(EXERCISE)
Your task is to write out the entire listing exactly, omitting its pictures.

(DATA FOR THIS EXERCISE)
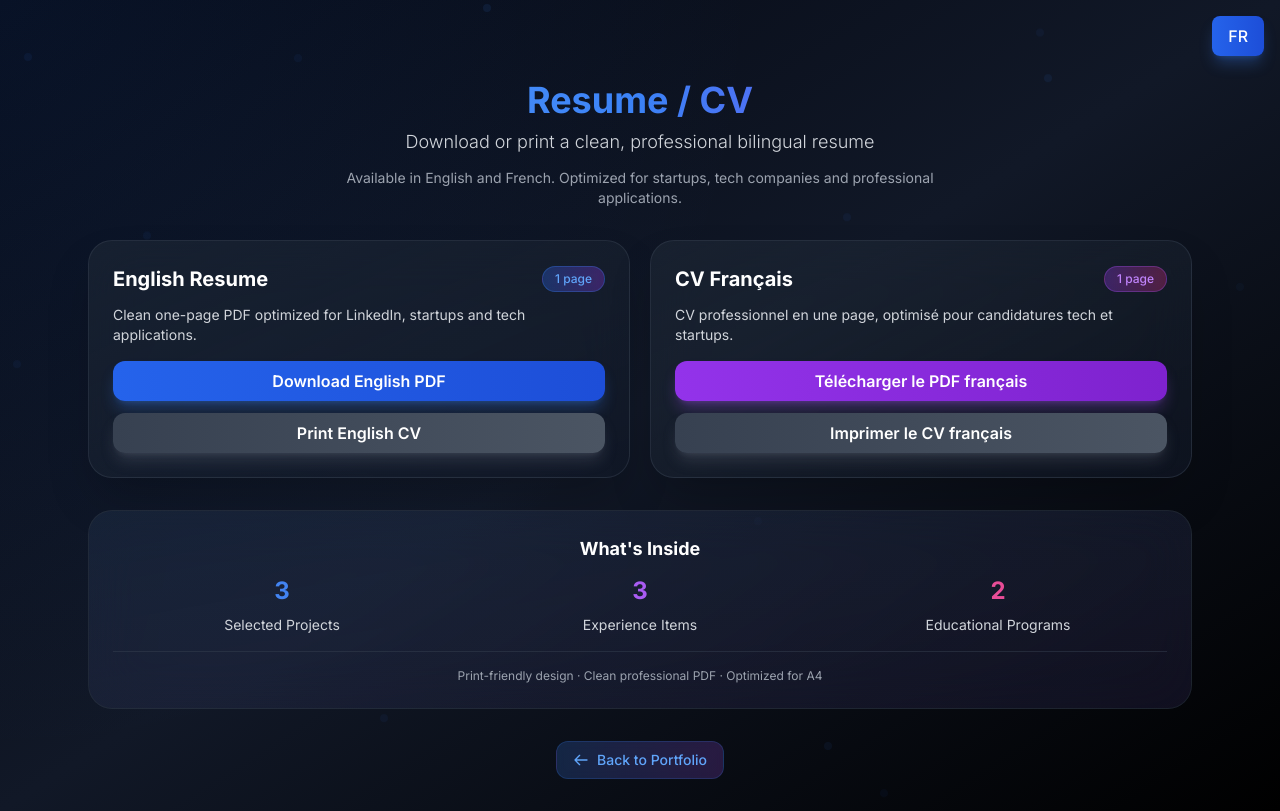
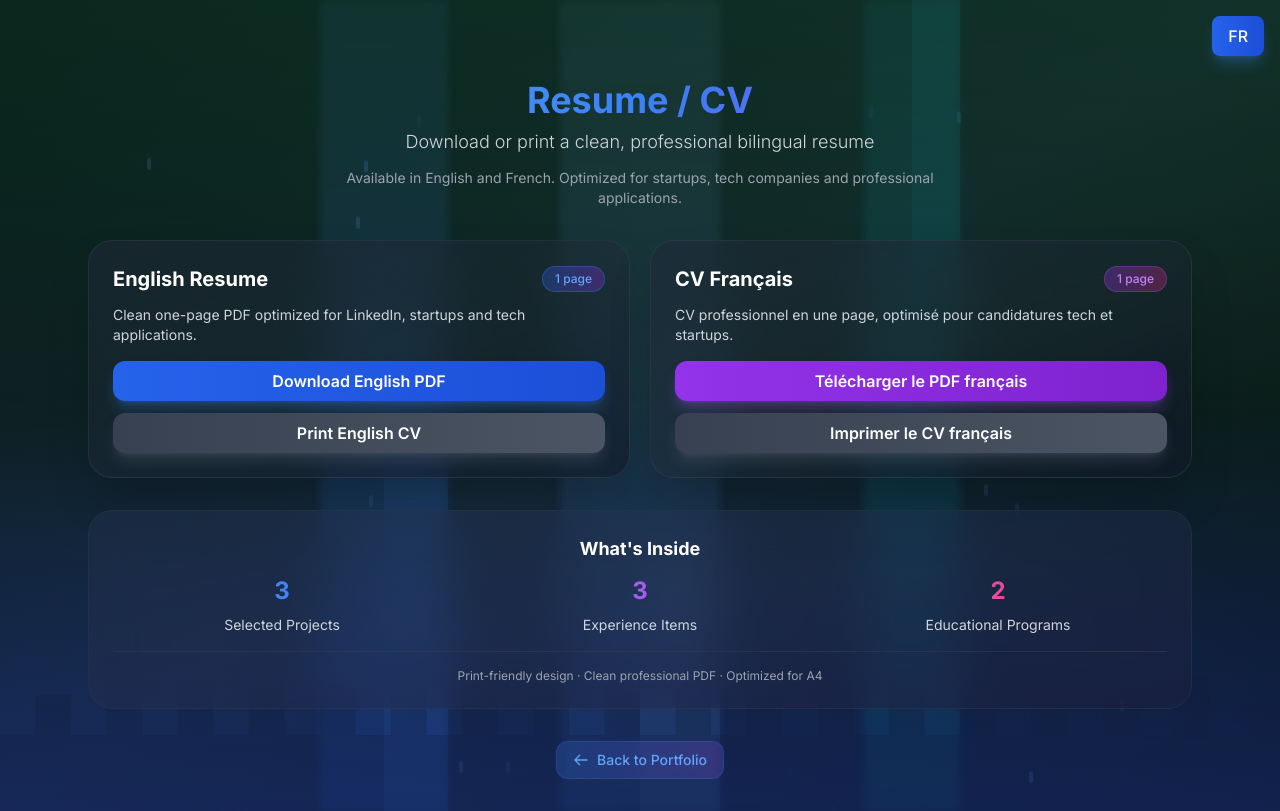
Before and after one commit to Sy2force/Portfolio---pro, a Next.js app: page /resume in a window 1280 px wide. Built offline with nearby package versions, Linux system fonts and the light colour scheme.

Commit message:
Forest waterfall background - animated waterfalls, particles, mist effect

```diff
--- a/app/resume/page.tsx
+++ b/app/resume/page.tsx
@@ -29,38 +29,139 @@ export default function ResumePage() {
   }, [])
 
   return (
-    <div className="min-h-screen bg-gradient-to-br from-gray-950 via-gray-900 to-black text-white relative overflow-hidden">
-      {/* Animated gradient background */}
-      <div
-        className="absolute inset-0 opacity-30"
-        style={{
-          background: `radial-gradient(circle at ${mousePosition.x}% ${mousePosition.y}%, rgba(59, 130, 246, 0.3) 0%, transparent 50%)`,
-          transition: 'background 0.3s ease'
-        }}
-      />
+    <>
+      <style jsx global>{`
+        @keyframes waterfallFlow {
+          0% {
+            transform: translateY(-100%);
+            opacity: 0;
+          }
+          50% {
+            opacity: 1;
+          }
+          100% {
+            transform: translateY(100%);
+            opacity: 0;
+          }
+        }
+      `}</style>
+      <div className="min-h-screen text-white relative overflow-hidden">
+      {/* Forest background with waterfalls */}
+      <div className="absolute inset-0 bg-gradient-to-b from-green-900/30 via-green-800/20 to-blue-900/40" />
 
-      {/* Floating particles */}
+      {/* Animated waterfalls */}
       <div className="absolute inset-0 overflow-hidden pointer-events-none">
-        {[...Array(20)].map((_, i) => (
+        {/* Waterfall 1 */}
+        <motion.div
+          className="absolute top-0 left-1/4 w-32 h-full"
+          animate={{
+            opacity: [0.3, 0.5, 0.3]
+          }}
+          transition={{
+            duration: 4,
+            repeat: Infinity,
+            ease: "easeInOut"
+          }}
+        >
+          <div className="absolute top-0 left-0 w-full h-full bg-gradient-to-b from-blue-400/20 via-blue-500/30 to-blue-600/40 blur-sm" />
+          <div
+            className="absolute top-0 left-1/2 -translate-x-1/2 w-16 h-full"
+            style={{
+              background: `linear-gradient(180deg,
+                rgba(59, 130, 246, 0.4) 0%,
+                rgba(59, 130, 246, 0.6) 50%,
+                rgba(59, 130, 246, 0.3) 100%)`,
+              animation: 'waterfallFlow 2s linear infinite'
+            }}
+          />
+        </motion.div>
+
+        {/* Waterfall 2 */}
+        <motion.div
+          className="absolute top-0 right-1/4 w-24 h-full"
+          animate={{
+            opacity: [0.4, 0.6, 0.4]
+          }}
+          transition={{
+            duration: 5,
+            repeat: Infinity,
+            ease: "easeInOut",
+            delay: 1
+          }}
+        >
+          <div className="absolute top-0 left-0 w-full h-full bg-gradient-to-b from-cyan-400/20 via-cyan-500/30 to-cyan-600/40 blur-sm" />
+          <div
+            className="absolute top-0 left-1/2 -translate-x-1/2 w-12 h-full"
+            style={{
+              background: `linear-gradient(180deg,
+                rgba(34, 211, 238, 0.4) 0%,
+                rgba(34, 211, 238, 0.6) 50%,
+                rgba(34, 211, 238, 0.3) 100%)`,
+              animation: 'waterfallFlow 2.5s linear infinite'
+            }}
+          />
+        </motion.div>
+
+        {/* Waterfall 3 */}
+        <motion.div
+          className="absolute top-0 left-1/2 -translate-x-1/2 w-40 h-full"
+          animate={{
+            opacity: [0.2, 0.4, 0.2]
+          }}
+          transition={{
+            duration: 6,
+            repeat: Infinity,
+            ease: "easeInOut",
+            delay: 2
+          }}
+        >
+          <div className="absolute top-0 left-0 w-full h-full bg-gradient-to-b from-blue-300/20 via-blue-400/30 to-blue-500/40 blur-sm" />
+          <div
+            className="absolute top-0 left-1/2 -translate-x-1/2 w-20 h-full"
+            style={{
+              background: `linear-gradient(180deg,
+                rgba(147, 197, 253, 0.4) 0%,
+                rgba(147, 197, 253, 0.6) 50%,
+                rgba(147, 197, 253, 0.3) 100%)`,
+              animation: 'waterfallFlow 3s linear infinite'
+            }}
+          />
+        </motion.div>
+      </div>
+
+      {/* Forest trees silhouettes */}
+      <div className="absolute bottom-0 left-0 right-0 h-64 pointer-events-none">
+        <svg className="absolute bottom-0 left-0 w-full h-full opacity-30" viewBox="0 0 1440 256" preserveAspectRatio="none">
+          <path fill="#0f172a" d="M0,256 L0,180 L40,180 L40,140 L80,140 L80,180 L120,180 L120,100 L160,100 L160,180 L200,180 L200,120 L240,120 L240,180 L280,180 L280,80 L320,80 L320,180 L360,180 L360,130 L400,130 L400,180 L440,180 L440,90 L480,90 L480,180 L520,180 L520,110 L560,110 L560,180 L600,180 L600,70 L640,70 L640,180 L680,180 L680,120 L720,120 L720,180 L760,180 L760,100 L800,100 L800,180 L840,180 L840,140 L880,140 L880,180 L920,180 L920,80 L960,80 L960,180 L1000,180 L1000,110 L1040,110 L1040,180 L1080,180 L1080,90 L1120,90 L1120,180 L1160,180 L1160,130 L1200,130 L1200,180 L1240,180 L1240,100 L1280,100 L1280,180 L1320,180 L1320,120 L1360,120 L1360,180 L1400,180 L1400,150 L1440,150 L1440,256 Z" />
+        </svg>
+      </div>
+
+      {/* Water droplets/particles */}
+      <div className="absolute inset-0 overflow-hidden pointer-events-none">
+        {[...Array(30)].map((_, i) => (
           <motion.div
             key={i}
-            className="absolute w-2 h-2 bg-blue-500/20 rounded-full"
+            className="absolute w-1 h-3 bg-blue-400/30 rounded-full"
             style={{
-              left: `${Math.random() * 100}%`,
+              left: `${10 + Math.random() * 80}%`,
               top: `${Math.random() * 100}%`
             }}
             animate={{
-              y: [0, -20, 0],
-              opacity: [0.2, 0.5, 0.2]
+              y: [0, 100, 0],
+              opacity: [0, 0.6, 0]
             }}
             transition={{
-              duration: 3 + Math.random() * 2,
+              duration: 2 + Math.random() * 2,
               repeat: Infinity,
-              delay: Math.random() * 2
+              delay: Math.random() * 2,
+              ease: "easeIn"
             }}
           />
         ))}
       </div>
+
+      {/* Mist/fog effect */}
+      <div className="absolute inset-0 bg-gradient-to-t from-blue-900/30 via-transparent to-green-900/20 pointer-events-none" />
 
       {/* Language Toggle - Mobile */}
       <div className="fixed top-4 right-4 z-50 md:hidden">
@@ -287,5 +388,6 @@ export default function ResumePage() {
         </motion.div>
       </div>
     </div>
+    </>
   )
 }
```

(RESPONSE TO THE EXERCISE)
Before and after one commit to Sy2force/Portfolio---pro, a Next.js app: page /resume in a window 1280 px wide. Built offline with nearby package versions, Linux system fonts and the light colour scheme.

Commit message:
Forest waterfall background - animated waterfalls, particles, mist effect

```diff
--- a/app/resume/page.tsx
+++ b/app/resume/page.tsx
@@ -29,38 +29,139 @@ export default function ResumePage() {
   }, [])
 
   return (
-    <div className="min-h-screen bg-gradient-to-br from-gray-950 via-gray-900 to-black text-white relative overflow-hidden">
-      {/* Animated gradient background */}
-      <div
-        className="absolute inset-0 opacity-30"
-        style={{
-          background: `radial-gradient(circle at ${mousePosition.x}% ${mousePosition.y}%, rgba(59, 130, 246, 0.3) 0%, transparent 50%)`,
-          transition: 'background 0.3s ease'
-        }}
-      />
+    <>
+      <style jsx global>{`
+        @keyframes waterfallFlow {
+          0% {
+            transform: translateY(-100%);
+            opacity: 0;
+          }
+          50% {
+            opacity: 1;
+          }
+          100% {
+            transform: translateY(100%);
+            opacity: 0;
+          }
+        }
+      `}</style>
+      <div className="min-h-screen text-white relative overflow-hidden">
+      {/* Forest background with waterfalls */}
+      <div className="absolute inset-0 bg-gradient-to-b from-green-900/30 via-green-800/20 to-blue-900/40" />
 
-      {/* Floating particles */}
+      {/* Animated waterfalls */}
       <div className="absolute inset-0 overflow-hidden pointer-events-none">
-        {[...Array(20)].map((_, i) => (
+        {/* Waterfall 1 */}
+        <motion.div
+          className="absolute top-0 left-1/4 w-32 h-full"
+          animate={{
+            opacity: [0.3, 0.5, 0.3]
+          }}
+          transition={{
+            duration: 4,
+            repeat: Infinity,
+            ease: "easeInOut"
+          }}
+        >
+          <div className="absolute top-0 left-0 w-full h-full bg-gradient-to-b from-blue-400/20 via-blue-500/30 to-blue-600/40 blur-sm" />
+          <div
+            className="absolute top-0 left-1/2 -translate-x-1/2 w-16 h-full"
+            style={{
+              background: `linear-gradient(180deg,
+                rgba(59, 130, 246, 0.4) 0%,
+                rgba(59, 130, 246, 0.6) 50%,
+                rgba(59, 130, 246, 0.3) 100%)`,
+              animation: 'waterfallFlow 2s linear infinite'
+            }}
+          />
+        </motion.div>
+
+        {/* Waterfall 2 */}
+        <motion.div
+          className="absolute top-0 right-1/4 w-24 h-full"
+          animate={{
+            opacity: [0.4, 0.6, 0.4]
+          }}
+          transition={{
+            duration: 5,
+            repeat: Infinity,
+            ease: "easeInOut",
+            delay: 1
+          }}
+        >
+          <div className="absolute top-0 left-0 w-full h-full bg-gradient-to-b from-cyan-400/20 via-cyan-500/30 to-cyan-600/40 blur-sm" />
+          <div
+            className="absolute top-0 left-1/2 -translate-x-1/2 w-12 h-full"
+            style={{
+              background: `linear-gradient(180deg,
+                rgba(34, 211, 238, 0.4) 0%,
+                rgba(34, 211, 238, 0.6) 50%,
+                rgba(34, 211, 238, 0.3) 100%)`,
+              animation: 'waterfallFlow 2.5s linear infinite'
+            }}
+          />
+        </motion.div>
+
+        {/* Waterfall 3 */}
+        <motion.div
+          className="absolute top-0 left-1/2 -translate-x-1/2 w-40 h-full"
+          animate={{
+            opacity: [0.2, 0.4, 0.2]
+          }}
+          transition={{
+            duration: 6,
+            repeat: Infinity,
+            ease: "easeInOut",
+            delay: 2
+          }}
+        >
+          <div className="absolute top-0 left-0 w-full h-full bg-gradient-to-b from-blue-300/20 via-blue-400/30 to-blue-500/40 blur-sm" />
+          <div
+            className="absolute top-0 left-1/2 -translate-x-1/2 w-20 h-full"
+            style={{
+              background: `linear-gradient(180deg,
+                rgba(147, 197, 253, 0.4) 0%,
+                rgba(147, 197, 253, 0.6) 50%,
+                rgba(147, 197, 253, 0.3) 100%)`,
+              animation: 'waterfallFlow 3s linear infinite'
+            }}
+          />
+        </motion.div>
+      </div>
+
+      {/* Forest trees silhouettes */}
+      <div className="absolute bottom-0 left-0 right-0 h-64 pointer-events-none">
+        <svg className="absolute bottom-0 left-0 w-full h-full opacity-30" viewBox="0 0 1440 256" preserveAspectRatio="none">
+          <path fill="#0f172a" d="M0,256 L0,180 L40,180 L40,140 L80,140 L80,180 L120,180 L120,100 L160,100 L160,180 L200,180 L200,120 L240,120 L240,180 L280,180 L280,80 L320,80 L320,180 L360,180 L360,130 L400,130 L400,180 L440,180 L440,90 L480,90 L480,180 L520,180 L520,110 L560,110 L560,180 L600,180 L600,70 L640,70 L640,180 L680,180 L680,120 L720,120 L720,180 L760,180 L760,100 L800,100 L800,180 L840,180 L840,140 L880,140 L880,180 L920,180 L920,80 L960,80 L960,180 L1000,180 L1000,110 L1040,110 L1040,180 L1080,180 L1080,90 L1120,90 L1120,180 L1160,180 L1160,130 L1200,130 L1200,180 L1240,180 L1240,100 L1280,100 L1280,180 L1320,180 L1320,120 L1360,120 L1360,180 L1400,180 L1400,150 L1440,150 L1440,256 Z" />
+        </svg>
+      </div>
+
+      {/* Water droplets/particles */}
+      <div className="absolute inset-0 overflow-hidden pointer-events-none">
+        {[...Array(30)].map((_, i) => (
           <motion.div
             key={i}
-            className="absolute w-2 h-2 bg-blue-500/20 rounded-full"
+            className="absolute w-1 h-3 bg-blue-400/30 rounded-full"
             style={{
-              left: `${Math.random() * 100}%`,
+              left: `${10 + Math.random() * 80}%`,
               top: `${Math.random() * 100}%`
             }}
             animate={{
-              y: [0, -20, 0],
-              opacity: [0.2, 0.5, 0.2]
+              y: [0, 100, 0],
+              opacity: [0, 0.6, 0]
             }}
             transition={{
-              duration: 3 + Math.random() * 2,
+              duration: 2 + Math.random() * 2,
               repeat: Infinity,
-              delay: Math.random() * 2
+              delay: Math.random() * 2,
+              ease: "easeIn"
             }}
           />
         ))}
       </div>
+
+      {/* Mist/fog effect */}
+      <div className="absolute inset-0 bg-gradient-to-t from-blue-900/30 via-transparent to-green-900/20 pointer-events-none" />
 
       {/* Language Toggle - Mobile */}
       <div className="fixed top-4 right-4 z-50 md:hidden">
@@ -287,5 +388,6 @@ export default function ResumePage() {
         </motion.div>
       </div>
     </div>
+    </>
   )
 }
```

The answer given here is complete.